Today is part two in our series on Christian myths about world religions by my friend Derek Cooper:
In my recently published book, Christianity and World Religions: An Introduction to the World’s Major Faiths, I discuss the six major non-Christian “stories” of the world. As I teach these different religions in classrooms and churches and discuss them with friends and neighbors, I have consistently uncovered several myths many Christians believe about each of these religions, including Christianity.
In the first post of this series, I wrote about the false notion that Christianity is the only religion with a Savior. We saw how Hinduism and Buddhism, among others, demonstrate this to be a myth.
In this post, I will discuss another myth many people believe about world religions: Hindus believe in many gods. According to many calculations I have seen, there are 330 million Hindu gods. This clearly gives the impression that Hinduism affirms many deities! Yet the truth is that Hindus are more monistic (believing that all existence comes from one God) than they are pantheistic (believing that there are many gods).

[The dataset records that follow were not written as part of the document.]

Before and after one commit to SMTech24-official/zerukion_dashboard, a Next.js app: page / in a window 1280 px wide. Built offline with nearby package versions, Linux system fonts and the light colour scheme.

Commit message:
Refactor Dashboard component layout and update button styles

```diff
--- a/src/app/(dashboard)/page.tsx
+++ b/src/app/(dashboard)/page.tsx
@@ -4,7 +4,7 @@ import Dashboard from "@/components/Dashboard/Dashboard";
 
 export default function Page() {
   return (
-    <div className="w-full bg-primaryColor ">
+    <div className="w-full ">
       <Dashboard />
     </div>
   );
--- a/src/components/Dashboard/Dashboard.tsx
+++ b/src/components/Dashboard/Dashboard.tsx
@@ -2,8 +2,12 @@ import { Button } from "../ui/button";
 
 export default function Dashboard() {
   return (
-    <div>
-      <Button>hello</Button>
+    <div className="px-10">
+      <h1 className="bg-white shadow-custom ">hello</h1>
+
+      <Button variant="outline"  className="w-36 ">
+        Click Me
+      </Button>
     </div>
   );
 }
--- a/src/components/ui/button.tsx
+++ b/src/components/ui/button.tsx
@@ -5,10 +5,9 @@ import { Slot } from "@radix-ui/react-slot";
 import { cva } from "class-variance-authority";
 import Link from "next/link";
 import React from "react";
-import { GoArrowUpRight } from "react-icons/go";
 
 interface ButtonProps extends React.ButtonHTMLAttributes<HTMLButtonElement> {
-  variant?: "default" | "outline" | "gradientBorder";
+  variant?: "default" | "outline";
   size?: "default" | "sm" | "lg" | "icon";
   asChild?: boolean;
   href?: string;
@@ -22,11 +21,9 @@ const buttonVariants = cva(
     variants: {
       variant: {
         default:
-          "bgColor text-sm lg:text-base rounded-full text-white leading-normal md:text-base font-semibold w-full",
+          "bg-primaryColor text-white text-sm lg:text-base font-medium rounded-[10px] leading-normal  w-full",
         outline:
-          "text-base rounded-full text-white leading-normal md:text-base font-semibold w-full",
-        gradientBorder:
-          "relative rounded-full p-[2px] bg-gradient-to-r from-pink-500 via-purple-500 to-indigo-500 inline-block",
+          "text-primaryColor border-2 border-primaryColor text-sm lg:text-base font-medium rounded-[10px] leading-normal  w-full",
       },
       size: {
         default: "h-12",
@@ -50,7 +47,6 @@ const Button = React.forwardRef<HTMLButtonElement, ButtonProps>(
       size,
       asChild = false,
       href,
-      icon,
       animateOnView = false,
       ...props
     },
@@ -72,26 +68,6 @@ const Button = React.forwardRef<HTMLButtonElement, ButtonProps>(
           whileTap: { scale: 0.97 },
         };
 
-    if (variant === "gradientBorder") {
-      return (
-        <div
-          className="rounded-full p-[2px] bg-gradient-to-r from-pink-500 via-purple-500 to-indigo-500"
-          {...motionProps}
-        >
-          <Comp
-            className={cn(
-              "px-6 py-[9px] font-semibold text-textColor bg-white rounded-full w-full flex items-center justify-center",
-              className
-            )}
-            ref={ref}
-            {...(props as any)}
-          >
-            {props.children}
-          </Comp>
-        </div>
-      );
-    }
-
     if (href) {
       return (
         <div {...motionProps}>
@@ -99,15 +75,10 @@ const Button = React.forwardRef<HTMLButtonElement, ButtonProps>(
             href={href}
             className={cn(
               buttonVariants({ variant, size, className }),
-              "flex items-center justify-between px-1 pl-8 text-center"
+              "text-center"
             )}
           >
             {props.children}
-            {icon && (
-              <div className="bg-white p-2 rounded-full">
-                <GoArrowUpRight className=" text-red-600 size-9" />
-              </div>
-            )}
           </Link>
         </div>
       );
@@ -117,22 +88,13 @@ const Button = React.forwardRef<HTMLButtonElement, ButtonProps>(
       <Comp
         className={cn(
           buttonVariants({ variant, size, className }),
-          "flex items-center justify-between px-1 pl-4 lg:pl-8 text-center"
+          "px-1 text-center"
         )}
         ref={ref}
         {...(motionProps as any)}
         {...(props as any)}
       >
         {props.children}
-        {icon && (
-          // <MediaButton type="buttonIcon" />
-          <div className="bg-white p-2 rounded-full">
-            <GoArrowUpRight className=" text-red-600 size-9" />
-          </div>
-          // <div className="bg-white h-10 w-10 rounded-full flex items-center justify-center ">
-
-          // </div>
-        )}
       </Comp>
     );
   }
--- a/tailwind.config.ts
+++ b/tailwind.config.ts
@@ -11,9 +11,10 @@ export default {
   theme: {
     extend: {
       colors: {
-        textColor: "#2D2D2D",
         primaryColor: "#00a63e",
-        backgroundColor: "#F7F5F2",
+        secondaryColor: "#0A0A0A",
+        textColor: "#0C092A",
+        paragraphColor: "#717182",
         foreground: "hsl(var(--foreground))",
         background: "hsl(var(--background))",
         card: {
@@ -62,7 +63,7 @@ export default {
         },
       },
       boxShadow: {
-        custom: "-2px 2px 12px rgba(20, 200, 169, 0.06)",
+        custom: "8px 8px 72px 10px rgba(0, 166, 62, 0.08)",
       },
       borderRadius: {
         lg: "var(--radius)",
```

A few years ago, I distinctly remember having a conversation with a group of Hindu believers at a Hindu temple when I asked how many gods there are. Without blinking, they responded in unity: “We believe in one God!”
“Then how,” I rejoined, “are there so many different gods in Hinduism?”
Again in unity, they replied: “There is one supreme God that cannot be fully known or understood. The gods we talk about on earth and give devotion to are simply manifestations of that one supreme God.”
This gets to the core of a common misconception about Hinduism. Although there are countless “gods”—whether Shiva or Vishnu or Ganesha or Parvati or Hanuman—they are commonly understood by Hindus to be representations of (the) God, whom or which we cannot fathom. This is why one Hindu can worship Shiva, while another worships Kali or Ganesha. Although each person seems to be worshiping different gods, the person is really only worshiping the one God who is manifest through Shiva or Kali or whomever.
How do you decide which “god” to worship? It depends. Some people worship specific gods due to the town or village in which they live or due to their family or place within society.
More pragmatically, some worship a particular god because of that god’s association with something specific. I once had a conversation with a Hindu priest about this very topic. He said that perhaps the most popular deity in his temple was the goddess Lakshmi. I asked him why, and he was quick to reply: “Because most of the people in our temple would like more money, so it’s natural to worship her, who has cascades of gold coins rushing down from her hands!”
In the temple he presided over, he said, it is not that some people prefer Shiva or some people prefer Vishnu—two of the most common gods in the Hindu pantheon. Instead, people worship this or that manifestation of god based on present circumstance. Are you about to go on a business trip? Then ask Ganesha for guidance, the divine incarnation of venture and journey. Are you in need of money? Then ask Lakshmi!
Although Hinduism thinks very differently than Christianity in many ways, the two religions align in their common conviction that only one God exists who can be manifested in different ways. While for Christians this means that God reveals himself most fully through Jesus Christ, for Hindus God reveals himself in countless ways through divine incarnations and other living beings.
So, the next time you see a picture or statue of a Hindu god, it’s best to begin thinking of this or that as one representation of (the) God, commonly called Brahman, rather than a distinct entity that is separate from other Hindu gods. For, as we have discussed, the actual picture or statue is the equivalent of a drop of water coming from the one eternal ocean (God).
In the final post of this series, I will discuss one common myth about Islam.
About Today’s Guest Blogger
Dr. Derek Cooper is assistant professor of biblical studies and historical theology at Biblical Seminary, where he also serves as the associate director of the Doctor of Ministry program. Derek’s most recent book, which was written for classroom use, church groups, and for lay readers, is titled Christianity and World Religions: An Introduction to the World’s Major Faiths. His faculty page can be found here.